EXERCISE DESCRIPTION: From the top of the records below down to the line containing "Page: http://localhost/connectordata/WEB-INF/views/datainput.jsp", reproduce every line exactly.

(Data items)
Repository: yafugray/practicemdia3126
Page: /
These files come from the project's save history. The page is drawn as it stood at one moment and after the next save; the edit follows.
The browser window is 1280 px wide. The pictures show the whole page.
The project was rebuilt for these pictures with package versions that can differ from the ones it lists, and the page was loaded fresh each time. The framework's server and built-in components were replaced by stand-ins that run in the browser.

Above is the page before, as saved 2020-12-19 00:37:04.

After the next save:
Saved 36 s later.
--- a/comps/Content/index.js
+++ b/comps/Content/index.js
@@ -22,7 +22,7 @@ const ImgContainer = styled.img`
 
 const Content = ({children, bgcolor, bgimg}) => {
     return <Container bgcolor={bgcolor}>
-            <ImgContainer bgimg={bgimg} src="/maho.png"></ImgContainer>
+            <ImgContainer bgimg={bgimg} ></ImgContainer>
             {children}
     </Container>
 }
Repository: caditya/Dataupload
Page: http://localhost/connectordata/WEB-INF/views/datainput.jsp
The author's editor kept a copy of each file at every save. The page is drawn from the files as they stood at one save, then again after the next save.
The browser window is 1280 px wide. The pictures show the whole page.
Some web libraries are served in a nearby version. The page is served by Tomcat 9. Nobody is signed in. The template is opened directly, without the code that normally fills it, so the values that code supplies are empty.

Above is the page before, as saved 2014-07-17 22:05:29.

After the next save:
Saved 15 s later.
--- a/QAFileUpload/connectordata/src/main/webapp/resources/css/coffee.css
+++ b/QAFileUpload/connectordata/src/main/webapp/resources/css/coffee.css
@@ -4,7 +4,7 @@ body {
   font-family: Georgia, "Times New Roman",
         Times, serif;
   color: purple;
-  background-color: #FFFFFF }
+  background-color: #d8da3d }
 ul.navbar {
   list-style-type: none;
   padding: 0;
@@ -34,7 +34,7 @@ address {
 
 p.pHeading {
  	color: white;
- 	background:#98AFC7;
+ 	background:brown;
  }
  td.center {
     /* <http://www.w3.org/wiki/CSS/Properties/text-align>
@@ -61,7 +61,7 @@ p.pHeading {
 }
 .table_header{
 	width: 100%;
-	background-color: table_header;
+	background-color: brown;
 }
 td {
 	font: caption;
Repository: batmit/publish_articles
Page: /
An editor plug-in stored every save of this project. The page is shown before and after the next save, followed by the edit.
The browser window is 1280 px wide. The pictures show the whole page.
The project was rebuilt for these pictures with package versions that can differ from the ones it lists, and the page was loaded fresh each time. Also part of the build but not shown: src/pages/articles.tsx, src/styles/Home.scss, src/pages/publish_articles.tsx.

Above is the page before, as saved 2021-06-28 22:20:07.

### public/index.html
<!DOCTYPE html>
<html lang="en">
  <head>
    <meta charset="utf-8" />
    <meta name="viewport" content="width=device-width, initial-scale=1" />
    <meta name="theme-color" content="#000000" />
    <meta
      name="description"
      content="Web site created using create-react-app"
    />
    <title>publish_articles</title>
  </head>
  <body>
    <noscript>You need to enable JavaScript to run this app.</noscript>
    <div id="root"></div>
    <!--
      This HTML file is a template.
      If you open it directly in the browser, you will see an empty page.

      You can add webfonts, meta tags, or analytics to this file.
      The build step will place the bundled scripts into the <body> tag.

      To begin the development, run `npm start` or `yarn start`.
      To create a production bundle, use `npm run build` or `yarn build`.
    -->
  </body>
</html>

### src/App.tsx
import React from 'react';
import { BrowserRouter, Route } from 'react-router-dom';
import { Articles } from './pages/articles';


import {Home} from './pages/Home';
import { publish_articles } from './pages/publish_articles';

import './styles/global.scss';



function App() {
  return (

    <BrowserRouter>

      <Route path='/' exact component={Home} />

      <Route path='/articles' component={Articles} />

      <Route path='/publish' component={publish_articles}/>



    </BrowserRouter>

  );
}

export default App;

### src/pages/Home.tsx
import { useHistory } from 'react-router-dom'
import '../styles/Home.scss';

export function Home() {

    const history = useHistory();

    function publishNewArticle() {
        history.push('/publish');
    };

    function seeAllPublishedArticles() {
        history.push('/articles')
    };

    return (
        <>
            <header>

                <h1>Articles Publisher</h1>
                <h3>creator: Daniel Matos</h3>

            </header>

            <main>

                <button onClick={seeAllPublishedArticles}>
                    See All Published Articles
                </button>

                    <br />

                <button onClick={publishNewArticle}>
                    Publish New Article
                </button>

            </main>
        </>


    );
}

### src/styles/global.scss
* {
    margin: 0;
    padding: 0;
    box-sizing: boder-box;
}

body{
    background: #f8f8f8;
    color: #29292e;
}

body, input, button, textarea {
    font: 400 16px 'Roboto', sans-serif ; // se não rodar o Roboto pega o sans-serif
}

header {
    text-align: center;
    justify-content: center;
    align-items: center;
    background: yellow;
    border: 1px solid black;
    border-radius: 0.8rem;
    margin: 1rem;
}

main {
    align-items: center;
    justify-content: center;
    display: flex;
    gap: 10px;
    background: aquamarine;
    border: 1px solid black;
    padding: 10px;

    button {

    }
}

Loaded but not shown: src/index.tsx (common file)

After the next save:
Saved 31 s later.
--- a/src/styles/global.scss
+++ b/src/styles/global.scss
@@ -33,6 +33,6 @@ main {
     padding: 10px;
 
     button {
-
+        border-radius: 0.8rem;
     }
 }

REPLY TO THE TASK:
Repository: yafugray/practicemdia3126
Page: /
These files come from the project's save history. The page is drawn as it stood at one moment and after the next save; the edit follows.
The browser window is 1280 px wide. The pictures show the whole page.
The project was rebuilt for these pictures with package versions that can differ from the ones it lists, and the page was loaded fresh each time. The framework's server and built-in components were replaced by stand-ins that run in the browser.

Above is the page before, as saved 2020-12-19 00:37:04.

After the next save:
Saved 36 s later.
--- a/comps/Content/index.js
+++ b/comps/Content/index.js
@@ -22,7 +22,7 @@ const ImgContainer = styled.img`
 
 const Content = ({children, bgcolor, bgimg}) => {
     return <Container bgcolor={bgcolor}>
-            <ImgContainer bgimg={bgimg} src="/maho.png"></ImgContainer>
+            <ImgContainer bgimg={bgimg} ></ImgContainer>
             {children}
     </Container>
 }
Repository: caditya/Dataupload
Page: http://localhost/connectordata/WEB-INF/views/datainput.jsp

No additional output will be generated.